For participants, technology can play a key role in boosting better health outcomes.
At myAutonomy, we’re excited to see game-changing Australian technologies emerging that can increase balance, mobility, and independence.
Whether it’s an app to help participants improve their gait, an exoskeleton to boost posture and movement, or a wheelchair that operates for maximum independence, tech can play a big role in quality of life.
Let’s take a look at some of the new key technologies.
New app, Walking Tall, is an exciting step forward for those who experience Parkinson’s disease. Developed by researchers from the University of New South Wales [UNSW], the app can help to track and support the gait of people with the disease.
Roughly 10 million people worldwide have Parkinson’s disease and 150,000 of those are based in Australia. Gait dysfunction, movement challenges, and falls are common challenges that those people face.
The Walking Tall app is focused on helping participants improve their walking––something that can prove particularly challenging––with the app as a support system. The app allows users to set their training time and pace, it then provides a rhythmic metronomic beat that matches different walking speeds. This can help the participant to walk in time with the beat, training their movement and replacing the need to think about taking steps.
To design the app effectively, those with the disease played a key role in the process. Of those participants, large improvements were seen. The control group in the research walked just 60 minutes per week, but those who used the app were able to more than double their training time to 150 minutes per week.
Known as Australia’s first robot-powered therapy centre, RoboFit uses cutting-edge technology to combine physiology and physiotherapy.
RoboFit uses the assistance of ‘HAL’ the world’s first neuro-controlled exoskeleton. HAL helps to train, support and enhance the wearer’s strength.
HAL operates using electrodes. HAL reads the wearer’s bioelectric signals, interprets their intention, and then works with them to complete movements. The wearer, for example, may be able to provide 30% of the effort required for a movement––HAL can then provide the remaining 70%. Doing these movements helps remap the wearer’s neural pathways to improve mobility and movement over time.
Located in NSW, RoboFit is an exercise and physical therapy clinic specialising in a range of services. They assist those living with neurological or musculoskeletal conditions including:

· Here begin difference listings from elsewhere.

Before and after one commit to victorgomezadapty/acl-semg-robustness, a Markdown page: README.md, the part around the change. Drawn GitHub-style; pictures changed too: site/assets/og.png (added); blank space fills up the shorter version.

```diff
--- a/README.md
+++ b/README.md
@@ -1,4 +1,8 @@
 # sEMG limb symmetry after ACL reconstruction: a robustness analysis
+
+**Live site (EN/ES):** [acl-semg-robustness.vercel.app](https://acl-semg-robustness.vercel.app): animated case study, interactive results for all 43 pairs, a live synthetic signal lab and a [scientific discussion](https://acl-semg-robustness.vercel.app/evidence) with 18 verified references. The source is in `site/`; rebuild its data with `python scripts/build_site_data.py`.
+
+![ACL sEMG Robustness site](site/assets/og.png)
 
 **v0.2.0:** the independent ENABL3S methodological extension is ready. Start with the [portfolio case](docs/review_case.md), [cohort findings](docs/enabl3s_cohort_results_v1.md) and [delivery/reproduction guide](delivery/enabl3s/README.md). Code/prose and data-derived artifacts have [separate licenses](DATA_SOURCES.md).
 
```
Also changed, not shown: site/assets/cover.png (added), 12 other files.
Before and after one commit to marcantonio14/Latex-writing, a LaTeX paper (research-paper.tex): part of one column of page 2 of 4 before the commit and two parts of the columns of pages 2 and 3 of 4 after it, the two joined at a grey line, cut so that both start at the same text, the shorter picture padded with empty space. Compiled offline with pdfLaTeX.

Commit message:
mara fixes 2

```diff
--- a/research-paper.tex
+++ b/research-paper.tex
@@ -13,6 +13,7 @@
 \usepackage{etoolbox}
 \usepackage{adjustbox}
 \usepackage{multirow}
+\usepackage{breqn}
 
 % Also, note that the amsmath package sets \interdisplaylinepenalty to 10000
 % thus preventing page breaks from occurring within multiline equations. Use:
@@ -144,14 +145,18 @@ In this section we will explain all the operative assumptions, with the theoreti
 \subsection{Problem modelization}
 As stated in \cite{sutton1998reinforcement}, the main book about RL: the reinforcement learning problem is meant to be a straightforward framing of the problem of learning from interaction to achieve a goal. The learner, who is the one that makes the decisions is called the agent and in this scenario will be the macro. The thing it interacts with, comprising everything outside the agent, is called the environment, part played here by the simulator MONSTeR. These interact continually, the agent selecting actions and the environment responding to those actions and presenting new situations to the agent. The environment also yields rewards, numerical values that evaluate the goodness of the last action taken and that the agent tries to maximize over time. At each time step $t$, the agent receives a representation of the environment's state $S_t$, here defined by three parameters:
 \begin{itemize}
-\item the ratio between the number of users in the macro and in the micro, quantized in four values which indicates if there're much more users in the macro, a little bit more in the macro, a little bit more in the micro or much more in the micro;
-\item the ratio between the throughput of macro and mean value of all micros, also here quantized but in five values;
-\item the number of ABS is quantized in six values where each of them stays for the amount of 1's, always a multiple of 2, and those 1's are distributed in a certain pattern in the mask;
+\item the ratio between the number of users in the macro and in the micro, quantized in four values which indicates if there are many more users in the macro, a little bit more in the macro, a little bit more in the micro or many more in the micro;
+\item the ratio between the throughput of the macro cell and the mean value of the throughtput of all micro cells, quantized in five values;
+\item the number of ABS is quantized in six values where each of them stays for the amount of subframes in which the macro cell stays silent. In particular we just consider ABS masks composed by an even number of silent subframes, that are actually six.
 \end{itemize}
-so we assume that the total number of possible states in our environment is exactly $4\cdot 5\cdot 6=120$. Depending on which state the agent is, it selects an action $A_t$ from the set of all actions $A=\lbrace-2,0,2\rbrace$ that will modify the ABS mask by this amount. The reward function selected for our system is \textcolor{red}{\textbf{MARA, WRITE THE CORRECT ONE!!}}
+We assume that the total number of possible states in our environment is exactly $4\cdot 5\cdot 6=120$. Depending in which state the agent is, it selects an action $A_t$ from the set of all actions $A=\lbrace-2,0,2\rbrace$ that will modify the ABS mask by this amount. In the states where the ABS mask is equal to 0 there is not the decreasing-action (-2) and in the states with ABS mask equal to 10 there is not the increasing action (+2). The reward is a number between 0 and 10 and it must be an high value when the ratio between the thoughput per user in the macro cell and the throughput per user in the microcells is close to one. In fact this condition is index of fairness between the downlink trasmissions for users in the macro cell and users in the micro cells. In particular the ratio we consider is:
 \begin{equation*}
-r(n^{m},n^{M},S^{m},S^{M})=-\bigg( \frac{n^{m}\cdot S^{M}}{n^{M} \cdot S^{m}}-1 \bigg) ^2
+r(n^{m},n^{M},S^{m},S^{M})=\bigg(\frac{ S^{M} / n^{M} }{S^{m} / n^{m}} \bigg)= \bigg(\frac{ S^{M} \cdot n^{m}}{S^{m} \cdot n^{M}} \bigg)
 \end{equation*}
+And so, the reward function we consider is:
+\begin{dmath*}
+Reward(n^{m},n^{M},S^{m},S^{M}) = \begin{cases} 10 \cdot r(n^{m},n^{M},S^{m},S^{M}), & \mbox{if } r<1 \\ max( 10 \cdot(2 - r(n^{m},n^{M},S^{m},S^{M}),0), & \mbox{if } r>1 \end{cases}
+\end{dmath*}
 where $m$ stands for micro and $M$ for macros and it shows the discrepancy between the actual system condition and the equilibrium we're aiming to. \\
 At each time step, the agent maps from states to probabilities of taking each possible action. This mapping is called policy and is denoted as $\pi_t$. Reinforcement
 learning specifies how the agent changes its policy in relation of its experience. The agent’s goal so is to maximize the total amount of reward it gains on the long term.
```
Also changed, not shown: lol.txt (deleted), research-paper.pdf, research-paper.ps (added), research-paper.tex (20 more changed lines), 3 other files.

- Spinal cord injury
- Brain injury
- Parkinson’s disease
- Multiple sclerosis
- Cerebral Palsy
The results are very promising. Take participant Dan, for example. Over a 4 week block period, Dan’s 6-minute walking test distance doubled from 75m to 150m with assistance, and increased by a further 20% in week eight to 180 metres.
To help those with complex communication and physical needs, Control Bionics offers a suite of assistive technology.
Now, with the rise of AI and Internet of Things (IoT) devices, they’re offering a world-first product.
For some––such as those who experience motor neurone disease, multiple sclerosis, spinal muscular atrophy, and cerebral palsy––using a typical wheelchair is challenging or even impossible.
DROVE is an Australian-made, world-first autonomous wheelchair that allows users to navigate their wheelchair within the home without the need for a joystick. The DROVE wheelchair can instead be operated by touch, switch and/or eye gaze access methods on their existing AAC device. With an advanced camera system, the user simply needs to select the pre-defined destination they would like to go to and DROVE can safely drive without any other input from the user.
Launching in 2023, DROVE is a registered NDIS provider with 24/7 technical support.
We’re here to help
Have a question about whether assistive technology is part of your NDIS plan? Reach out to our friendly team. We’re only too happy to support you.
Contact us today on 1300 60 33 89 or send us an email firstname.lastname@example.org.